◆ **PROBLEM TO SOLVE**: Go line by line through the data and copy those with the word "text".

** Opening MATERIAL PROVIDED block **

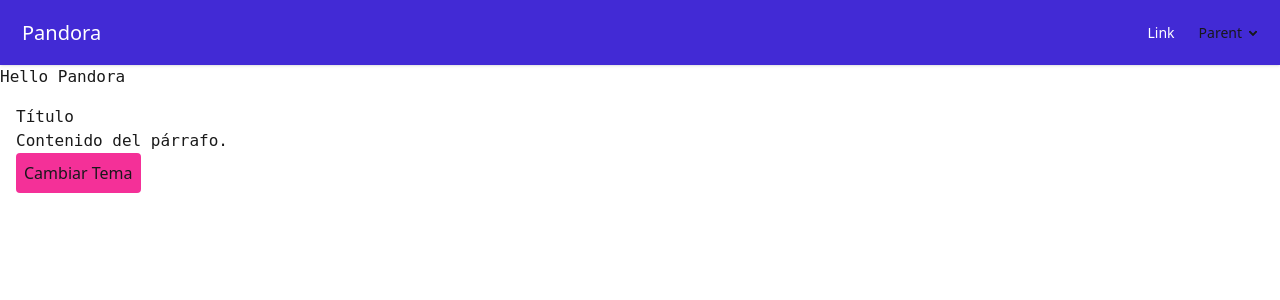
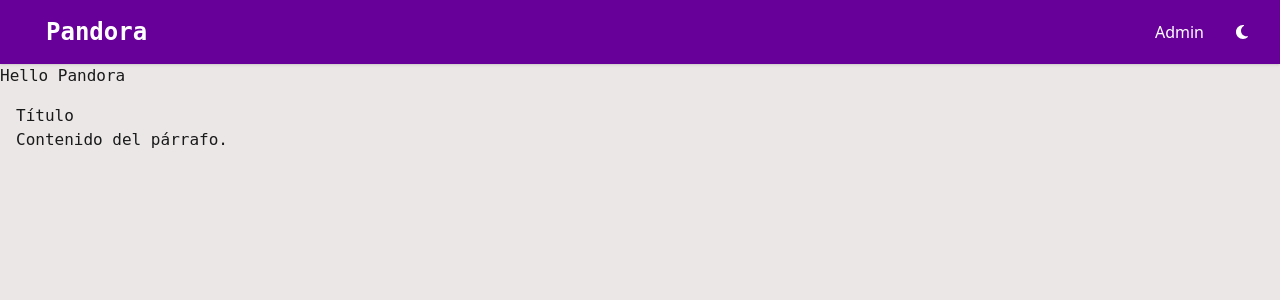
Before and after one commit to PandoraSuite/pandora-admin, a Vue app: page / in a window 1280 px wide. Shown: the top 300 px of the page. Built offline with nearby package versions, Linux system fonts and the light colour scheme.

Commit message:
:sparkles: feat(navbar) Build navbar component, calling it from app.vue, adding toggling theme icon.

```diff
--- a/src/App.vue
+++ b/src/App.vue
@@ -1,24 +1,21 @@
 <script setup lang="ts">
-import Navbar from './components/Navbar.vue';
+import { onMounted } from "vue";
+import Navbar from "./components/Navbar.vue";
 
-const toggleTheme = () => {
-  const htmlElement = document.documentElement;
-  const currentTheme = htmlElement.getAttribute("data-theme");
-  const newTheme = currentTheme === "dark" ? "light" : "dark";
-  htmlElement.setAttribute("data-theme", newTheme);
-};
+onMounted(() => {
+  const currentTheme = localStorage.getItem("data-theme") || "light";
+  document.documentElement.setAttribute("data-theme", currentTheme);
+});
 </script>
 
 <template>
-  <Navbar />
+  <Navbar  />
+
   <h1 class="text">Hello Pandora</h1>
 
   <div class="text-text p-4 rounded">
     <h1 class="text-text">Título</h1>
     <p class="text-text">Contenido del párrafo.</p>
-    <button class="bg-secondary text-text p-2 rounded" @click="toggleTheme">
-      Cambiar Tema
-    </button>
   </div>
 </template>
 
--- a/src/components/Navbar.vue
+++ b/src/components/Navbar.vue
@@ -1,25 +1,31 @@
 <template>
-  <div class="navbar bg-primary shadow-sm w-screen">
-    <div class="flex-1">
-      <a class="text-xl text-white mx-3.5">Pandora</a>
+  <div
+    class="navbar bg-primary shadow-sm w-screen flex flex-row justify-between"
+  >
+    <div class="flex flex-row gap-5 ml-6">
+      <h1 class="text-2xl text-white mx-3.5 font-semibold">Pandora</h1>
     </div>
-    <div class="flex-none">
-      <ul class="menu menu-horizontal px-1">
-        <li><a class="text-white">Link</a></li>
-        <li>
-          <details>
-            <summary>Parent</summary>
-            <ul class="bg-base-100 rounded-t-none p-2">
-              <li><a>Link 1</a></li>
-              <li><a>Link 2</a></li>
-            </ul>
-          </details>
-        </li>
-      </ul>
+    <div class="flex flex-row mr-6 gap-6">
+      <button class="cursor-pointer hover:bg-tertiary py-1 px-2 rounded-xl text-white">Admin</button>
+      <button class="theme-btn btn-circle" @click="toggleTheme()">
+        <font-awesome-icon :icon="iconClass" class="text-white" />
+      </button>
     </div>
   </div>
 </template>
 
-<script setup lang="ts"></script>
+<script setup lang="ts">
+import { computed } from "vue";
+import { useThemeStore } from "../stores/toggleTheme";
+
+const themeStore = useThemeStore();
+
+const toggleTheme = (): void => {
+  themeStore.toggleTheme();
+};
+
+// Computed para obtener el icono actual
+const iconClass = computed<string[]>(() => ['fa', themeStore.icon]);
+</script>
 
 <style scoped></style>
--- a/src/plugins/fontawesome.ts
+++ b/src/plugins/fontawesome.ts
@@ -4,8 +4,10 @@ import {
   faUser,
   faLock,
   faSignOutAlt,
+  faMoon,
+  faSun,
 } from "@fortawesome/free-solid-svg-icons";
 
-library.add(faUser, faLock, faSignOutAlt);
+library.add(faUser, faLock, faSignOutAlt, faMoon, faSun);
 
 export default FontAwesomeIcon;
```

** Closing MATERIAL PROVIDED block **

◆ **THE COMPLETED TASK**:
   <h1 class="text">Hello Pandora</h1>
   <div class="text-text p-4 rounded">
     <h1 class="text-text">Título</h1>
     <p class="text-text">Contenido del párrafo.</p>
-    <button class="bg-secondary text-text p-2 rounded" @click="toggleTheme">
-      <a class="text-xl text-white mx-3.5">Pandora</a>
+      <h1 class="text-2xl text-white mx-3.5 font-semibold">Pandora</h1>
-        <li><a class="text-white">Link</a></li>
+      <button class="cursor-pointer hover:bg-tertiary py-1 px-2 rounded-xl text-white">Admin</button>
+        <font-awesome-icon :icon="iconClass" class="text-white" />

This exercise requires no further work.